- **Exercise details**: Read the listing below and copy out every line that holds "production".

━━ Records for the task

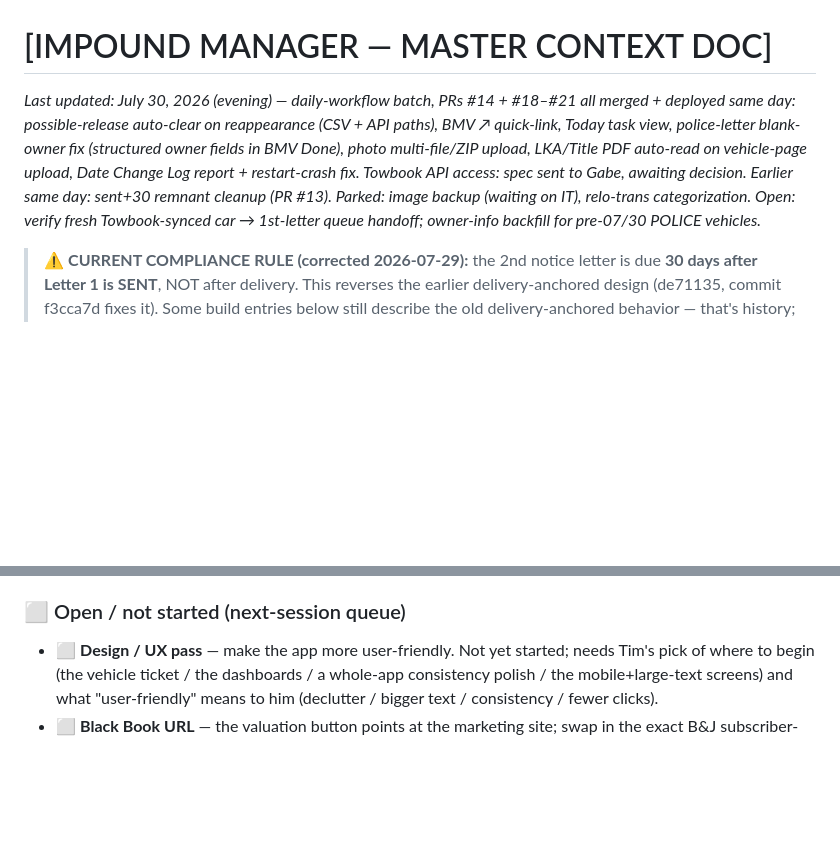
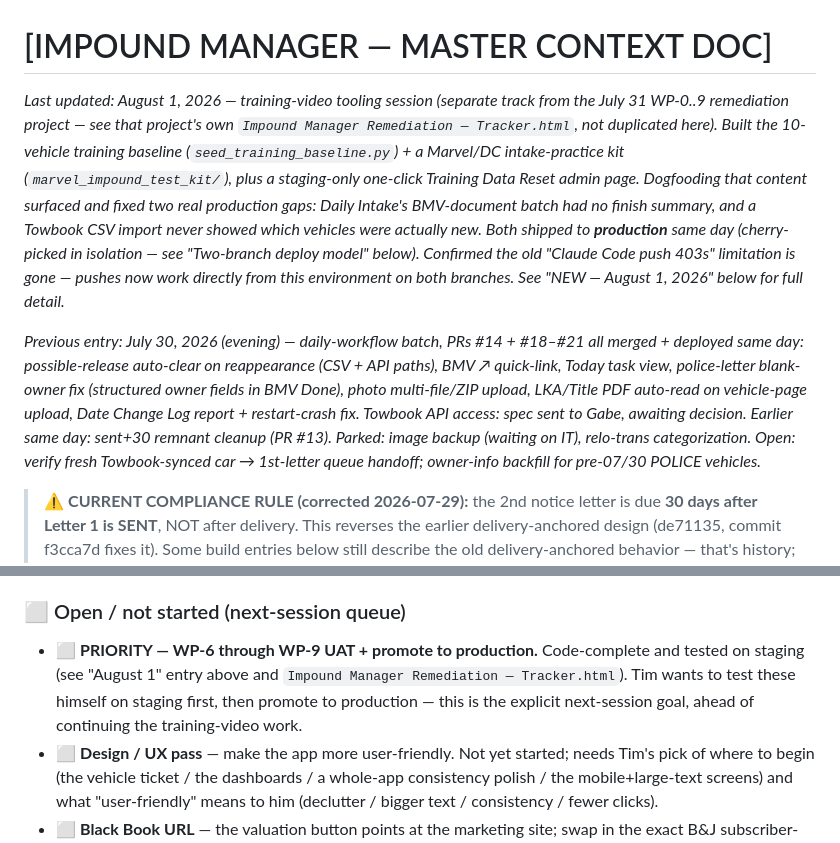
Before and after one commit to timjr4301/impound-manager, a Markdown page: MASTER_CONTEXT.md, 2 parts joined by grey strips. Drawn GitHub-style; blank space fills up the shorter version.

```diff
--- a/MASTER_CONTEXT.md
+++ b/MASTER_CONTEXT.md
@@ -1,5 +1,15 @@
 # [IMPOUND MANAGER — MASTER CONTEXT DOC]
-_Last updated: July 30, 2026 (evening) — daily-workflow batch, PRs #14 + #18–#21 all merged + deployed same day: possible-release auto-clear on reappearance (CSV + API paths), BMV ↗ quick-link, Today task view, police-letter blank-owner fix (structured owner fields in BMV Done), photo multi-file/ZIP upload, LKA/Title PDF auto-read on vehicle-page upload, Date Change Log report + restart-crash fix. Towbook API access: spec sent to Gabe, awaiting decision. Earlier same day: sent+30 remnant cleanup (PR #13). Parked: image backup (waiting on IT), relo-trans categorization. Open: verify fresh Towbook-synced car → 1st-letter queue handoff; owner-info backfill for pre-07/30 POLICE vehicles._
+_Last updated: August 1, 2026 — training-video tooling session (separate track from the July 31 WP-0..9
+remediation project — see that project's own `Impound Manager Remediation — Tracker.html`, not duplicated
+here). Built the 10-vehicle training baseline (`seed_training_baseline.py`) + a Marvel/DC intake-practice
+kit (`marvel_impound_test_kit/`), plus a staging-only one-click Training Data Reset admin page. Dogfooding
+that content surfaced and fixed two real production gaps: Daily Intake's BMV-document batch had no finish
+summary, and a Towbook CSV import never showed which vehicles were actually new. Both shipped to
+**production** same day (cherry-picked in isolation — see "Two-branch deploy model" below). Confirmed the
+old "Claude Code push 403s" limitation is gone — pushes now work directly from this environment on both
+branches. See "NEW — August 1, 2026" below for full detail._
+
+_Previous entry: July 30, 2026 (evening) — daily-workflow batch, PRs #14 + #18–#21 all merged + deployed same day: possible-release auto-clear on reappearance (CSV + API paths), BMV ↗ quick-link, Today task view, police-letter blank-owner fix (structured owner fields in BMV Done), photo multi-file/ZIP upload, LKA/Title PDF auto-read on vehicle-page upload, Date Change Log report + restart-crash fix. Towbook API access: spec sent to Gabe, awaiting decision. Earlier same day: sent+30 remnant cleanup (PR #13). Parked: image backup (waiting on IT), relo-trans categorization. Open: verify fresh Towbook-synced car → 1st-letter queue handoff; owner-info backfill for pre-07/30 POLICE vehicles._
 
 > ⚠ **CURRENT COMPLIANCE RULE (corrected 2026-07-29):** the 2nd notice letter is due **30 days after Letter 1 is SENT**, NOT after delivery. This reverses the earlier delivery-anchored design (de71135, commit f3cca7d fixes it). Some build entries below still describe the old delivery-anchored behavior — that's history; the sent-anchored rule under "KEY OHIO COMPLIANCE RULES" is what's live. **Do not revert to delivery-anchoring.**
 
@@ -176,6 +241,10 @@ Awaiting Title → To Locate → Key Row → Inspection Pool → Needs Repairs
 - ✅ Top-nav 4-section overhaul — DONE (PR #1).
 
 ### ⬜ Open / not started (next-session queue)
+- ⬜ **PRIORITY — WP-6 through WP-9 UAT + promote to production.** Code-complete and tested on staging
+  (see "August 1" entry above and `Impound Manager Remediation — Tracker.html`). Tim wants to test these
+  himself on staging first, then promote to production — this is the explicit next-session goal, ahead of
+  continuing the training-video work.
 - ⬜ **Design / UX pass** — make the app more user-friendly. Not yet started; needs Tim's pick of where to begin (the vehicle ticket / the dashboards / a whole-app consistency polish / the mobile+large-text screens) and what "user-friendly" means to him (declutter / bigger text / consistency / fewer clicks).
 - ⬜ **Black Book URL** — the valuation button points at the marketing site; swap in the exact B&J subscriber-portal login URL when Tim provides it.
 - ⬜ **VinAudit (Build 14)** — blocked on `VINAUDIT_API_KEY` in Render; build the auto-lookup once the key is set.
```
Also changed, not shown: other parts of MASTER_CONTEXT.md (+55 -0 lines).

━━━━

- **Solution for this task**:
+that content surfaced and fixed two real production gaps: Daily Intake's BMV-document batch had no finish
+**production** same day (cherry-picked in isolation — see "Two-branch deploy model" below). Confirmed the
+- ⬜ **PRIORITY — WP-6 through WP-9 UAT + promote to production.** Code-complete and tested on staging
+  himself on staging first, then promote to production — this is the explicit next-session goal, ahead of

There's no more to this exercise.